“I have lived all my life making all the important decisions about myself that I needed to make. I don’t want my disease to make the final decision for me.”
The New York Times reported Friday, that the California State Legislature gave its final approval to a bill that would allow doctors to help terminally ill people end their lives.
If Governor, Jerry Brown, signs off, California will join three other states—Oregon, Washington and Vermont—that have enacted Death with Dignity Laws.
“Death with Dignity Laws Allow mentally competent, terminally ill, adult State residents to voluntarily request and receive a prescription medication to hasten their deaths; one of many end-of-life care options that are available.” See more at Death with Dignity.
I thought of my friend “Samantha” who had helped her friend die all on her own, and of the weight she carried for having done it.
In 1988 my friend Samantha had a friend who had been diagnosed with AIDS. In those days, people with that diagnosis didn’t survive—as they both well knew.
Samantha maintained close contact with her beloved friend throughout the last two years of his life and over the course of that time, he extracted a promise from her.
“I can’t ask my wife,” he said. “She wouldn’t be able to do it.”
Samantha began squirreling away pain medications for her friend while he went without them against the day that he would take them all at once.
The event had a lasting impact on Samantha.
She suffered through moments of doubt: “Could he have gotten better? Lived longer?” and self-recrimination, “Who was I to take another’s life, even though he himself wanted me to do it?” and almost worse, through the sheer loneliness of their having to make and carry out the decision on their own in secrecy.
“I could have been prosecuted for murder,” she flatly told me.
During that period of time I was Volunteer Director at a large teaching hospital and I’ll never forget the day “Lou,” one of my favorite volunteers who had become a close personal friend, came into to my office to tell me that he couldn’t volunteer any more.
“I feel like my life’s pouring out of me like a faucet that can’t be turned off,” he said and I couldn’t deny it—that was exactly how he looked.
It was a short a time later that I flew to Denver where Lou had gone to die at home with his mother. I made arrangements to stay overnight so as to have the time to visit and to say goodbye to him but when I got there he was either in agony or so drugged that he was barely conscious. It was one or the other—and neither was what Lou wanted. I knew what he wanted, because he had told me. But at that time I couldn’t help him, I just didn’t know how and, while his doctors did know how, none of them could help him either.
It was against the law.
One of the aspects of the Death with Dignity movement that legislatures do not address is how legalizing a terminally ill patient’s voluntary death—a compassionate and humanitarian act—affects the loved ones and family members who would, if they could, help their loved ones to die anyway.
By making it legal, the Legislators take the weight of secrecy out of this act of love—for that is what it is—and bring it to light so that the people involved do not need to feel afraid.

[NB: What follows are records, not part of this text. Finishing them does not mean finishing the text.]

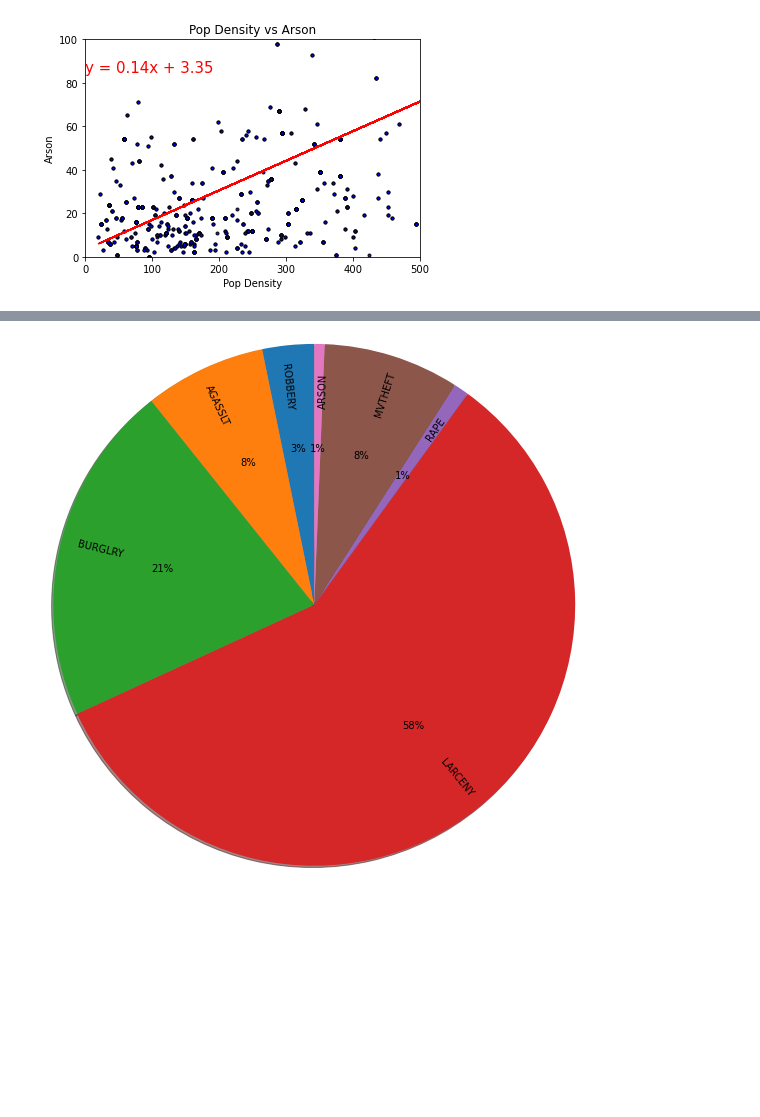
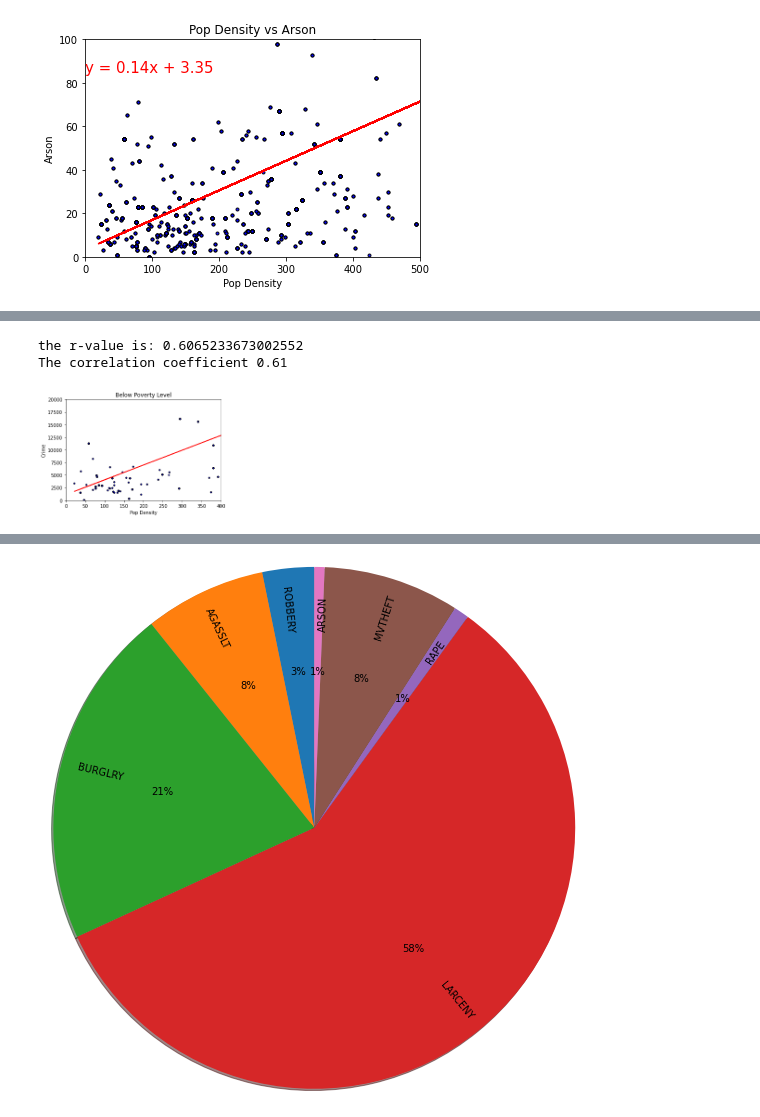
Before and after one commit to melindaeudy/Project_1, a Jupyter notebook: Cam_Project1.ipynb, the cells around one changed output, grey strips where cells are left out. Cells and saved outputs as stored; diff of their text form; code cells hidden in the pictures; blank space fills up the shorter version.

```diff
--- a/Cam_Project1.ipynb
+++ b/Cam_Project1.ipynb
@@ -703,0 +762,33 @@ The correlation coefficient 0.71
+# %%
+# 2017 poverty level for 4 person household was $24,600
+below_pov = Final_Crime_df.loc[Final_Crime_df["MEDIAN INCOME"] < 24600]
+above_pov = Final_Crime_df.loc[Final_Crime_df["MEDIAN INCOME"] >= 24600]
+# %%
+x_values = below_pov["DENSITY"]
+y_values = below_pov[['MURDER', 'RAPE', 'ROBBERY','AGASSLT', 'BURGLRY', 'LARCENY', 'MVTHEFT', 'ARSON']].sum(axis=1)
+
+(slope, intercept, rvalue, pvalue, stderr) = linregress(x_values, y_values)
+regress_values = x_values * slope + intercept
+
+line_eq = "y = " + str(round(slope,2)) + "x + " + str(round(intercept,2))
+
+plt.scatter(x_values, y_values, marker=".", facecolors="blue", edgecolors="black", alpha=0.90)
+
+plt.plot(x_values,regress_values,"r-")
+
+plt.annotate(line_eq,(1500, 0), fontsize=15,color="red")
+
+plt.title("Below Poverty Level")
+plt.xlabel("Pop Density")
+plt.ylabel("Crime")
+
+plt.xlim(0, 400)
+plt.ylim(0, 20000)
+
+print(f'the r-value is: {rvalue}')
+print(f'The correlation coefficient {round(st.pearsonr(x_values,y_values)[0],2)}')
+plt.show()
+# %% [output]
+the r-value is: 0.6065233673002552
+The correlation coefficient 0.61
+[figure, added]
```
Also changed, not shown: parts of 11 cells of this notebook.
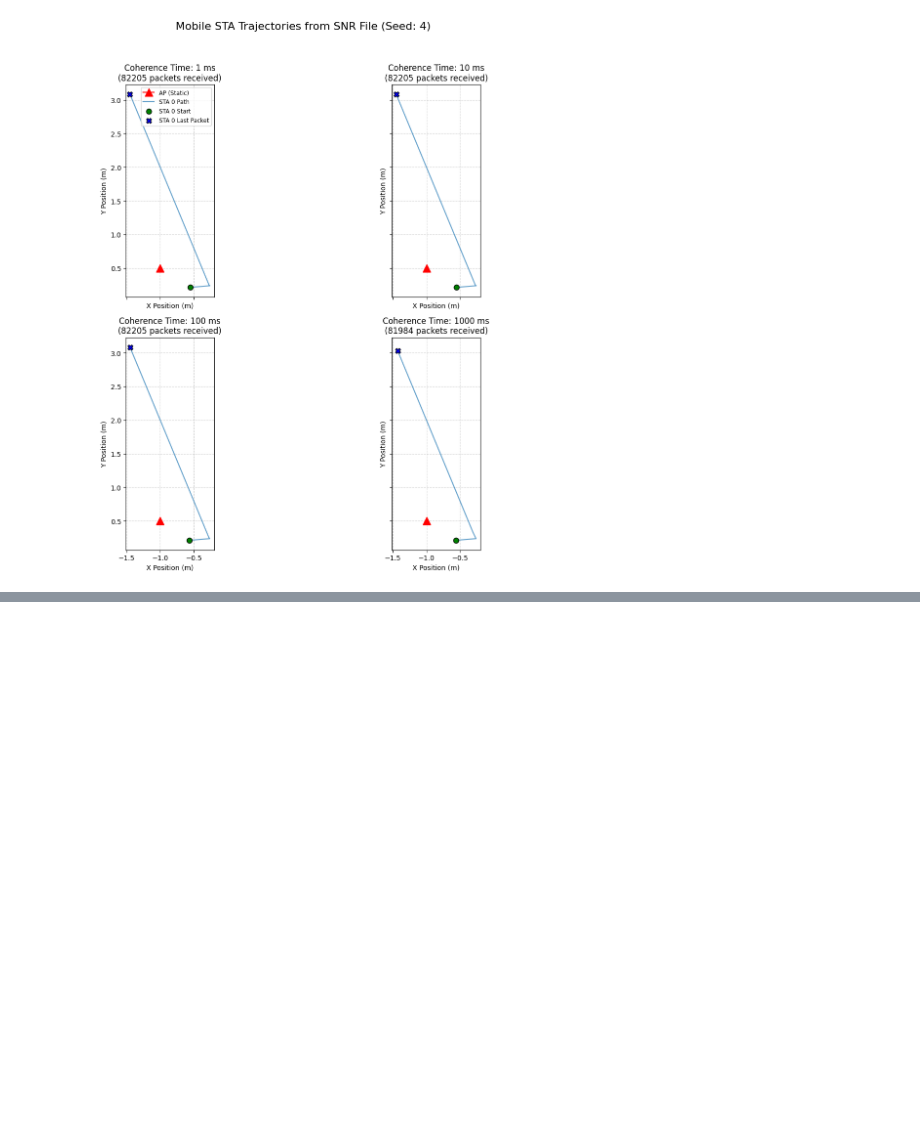
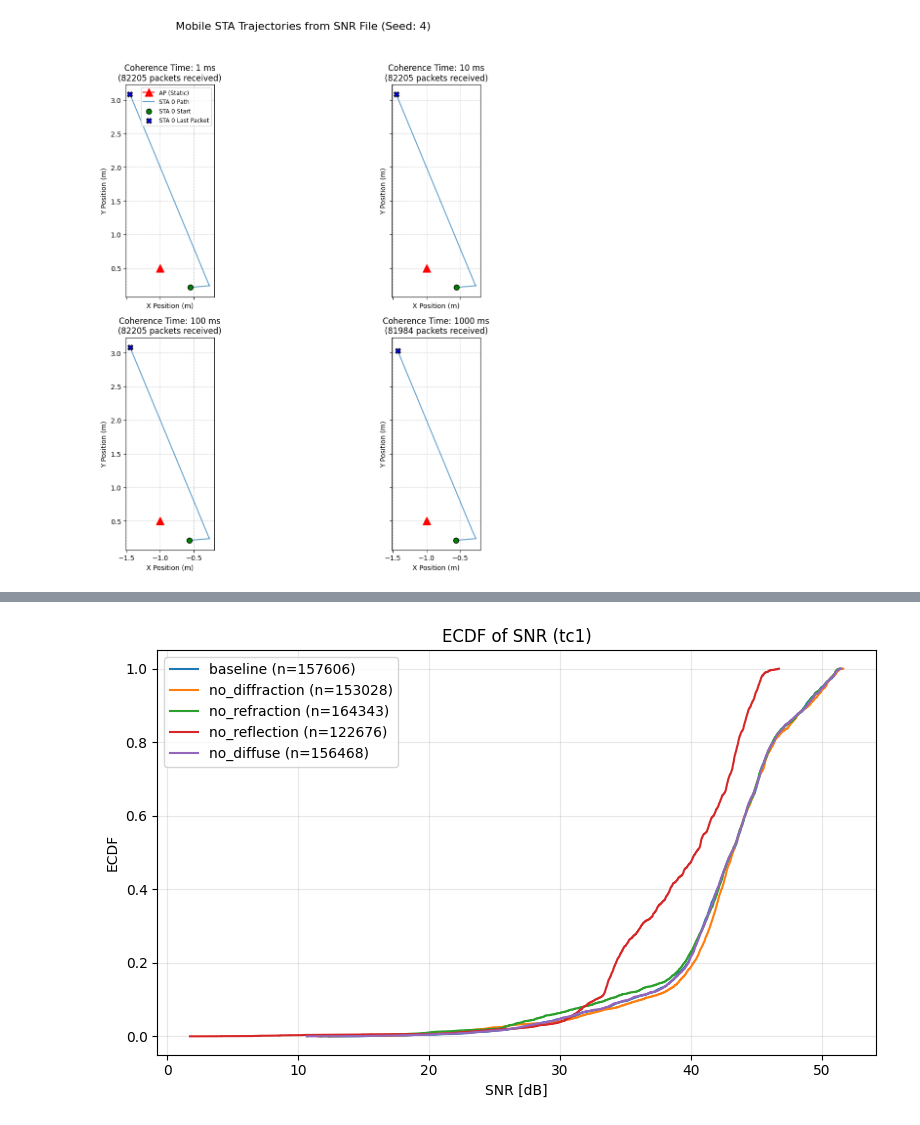
Before and after one commit to janzabel-tub/ns3sionna-research, a Jupyter notebook: examples/plot_notebook.ipynb, the cells around one changed output, grey strips where cells are left out. Cells and saved outputs as stored; diff of their text form; code cells hidden in the pictures; blank space fills up the shorter version.

```diff
--- a/examples/plot_notebook.ipynb
+++ b/examples/plot_notebook.ipynb
@@ -1299,0 +1300,91 @@ summary_df
+# %%
+import glob
+from pathlib import Path
+
+import numpy as np
+import pandas as pd
+import matplotlib.pyplot as plt
+
+
+timeVar = "tc1"
+
+groups = {
+    "baseline": f"results_Apartment/results_FullNew/{timeVar}/snr_results_*.csv",
+    "no_diffraction": f"results_Apartment/results_noDiffracNew/{timeVar}/snr_results_*.csv",
+    "no_refraction": f"results_Apartment/results_noRefracNew/{timeVar}/snr_results_*.csv",
+    "no_reflection": f"results_Apartment/results_noReflecNew/{timeVar}/snr_results_*.csv",
+    "no_diffuse": f"results_Apartment/results_noDiffuseNew/{timeVar}/snr_results_*.csv",
+}
+
+# Optional filters
+time_min = None          # e.g. 2.0
+time_max = None          # e.g. 9.0
+sta_node_ids = None      # e.g. [1] or [1, 2]
+drop_invalid = True      # remove NaN / inf values
+
+plt.figure(figsize=(8, 5))
+
+
+def ecdf(values):
+    x = np.sort(np.asarray(values))
+    y = np.arange(1, len(x) + 1) / len(x)
+    return x, y
+
+
+summary_rows = []
+
+for label, pattern in groups.items():
+    files = sorted(glob.glob(pattern))
+    if not files:
+        print(f"[warn] No files found for '{label}' with pattern: {pattern}")
+        continue
+
+    all_snr = []
+
+    for file in files:
+        df = pd.read_csv(file)
+        df.columns = [c.strip() for c in df.columns]
+
+        if time_min is not None:
+            df = df[df["Time_s"] >= time_min]
+        if time_max is not None:
+            df = df[df["Time_s"] <= time_max]
+
+        if sta_node_ids is not None:
+            df = df[df["STA_NodeId"].isin(sta_node_ids)]
+
+        snr = df["SNR_dB"]
+        if drop_invalid:
+            snr = snr.replace([np.inf, -np.inf], np.nan).dropna()
+
+        all_snr.extend(snr.to_numpy())
+
+    if len(all_snr) == 0:
+        print(f"[warn] No SNR samples left for '{label}' after filtering.")
+        continue
+
+    x, y = ecdf(all_snr)
+    plt.plot(x, y, label=f"{label} (n={len(all_snr)})")
+
+    summary_rows.append({
+        "label": label,
+        "num_files": len(files),
+        "num_samples": len(all_snr),
+        "mean_SNR_dB": np.mean(all_snr),
+        "median_SNR_dB": np.median(all_snr),
+        "p10_SNR_dB": np.percentile(all_snr, 10),
+        "p90_SNR_dB": np.percentile(all_snr, 90),
+    })
+
+plt.xlabel("SNR [dB]")
+plt.ylabel("ECDF")
+plt.title(f"ECDF of SNR ({timeVar})")
+plt.grid(True, alpha=0.3)
+plt.legend()
+plt.tight_layout()
+plt.show()
+
+summary_df = pd.DataFrame(summary_rows).sort_values("label")
+summary_df
+# %% [output]
+[figure, added]
```
Also changed, not shown: parts of 2 cells of this notebook.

With the stroke of a pen they provide the legal support and agreement that affirms that a person choosing to end their own life is making a valid, appropriate and viable choice—that no one will shun or prosecute or shame those who chose it.
It takes the act out of the hands of friends and family and puts it into the hands of professionals who themselves have often times wished they too could do more than merely stand by and watch a patient suffer—especially if they knew the patient wanted to end their suffering themselves before the bitter end.
Death with Dignity laws make it clear that while dying according to one’s own schedule rather than according to the timetable of a disease or illness is not everyone’s choice—it is however, a choice that everyone has the right to make for themselves.
“The greatest human freedom is to live, and die, according to one’s own desires and beliefs. From advanced directives to physician-assisted dying, death with dignity laws provide options for the dying to control their own end of life care.” ~ Death with Dignity
In the words of Brittany Maynard, a 29-year-old San Francisco resident with terminal brain cancer who moved to Oregon in order to take advantage of the Death with Dignity laws:
“I hope for the sake of my fellow American citizens that I’ll never meet that this option is available to you. If you ever find yourself walking a mile in my shoes, I hope that you would at least be given the same choice and that no one tries to take it from you.
When my suffering becomes too great, I can say to all those I love, “I love you—come be by my side and come say goodbye as I pass into whatever’s next.
I will die upstairs in my bedroom with my husband, mother, stepfather and best friend by my side and pass peacefully. I can’t imagine trying to rob anyone else of that choice.”
I was pulling into my driveway shortly after I had read of California’s new Death with Dignity law and felt my friend Lou’s presence in the back seat. He was leaning over my shoulder, talking into my ear.
“Way to go, California!” he was saying. “Way to go!”
Author: Carmelene Siani
Editor: Ashleigh Hitchcock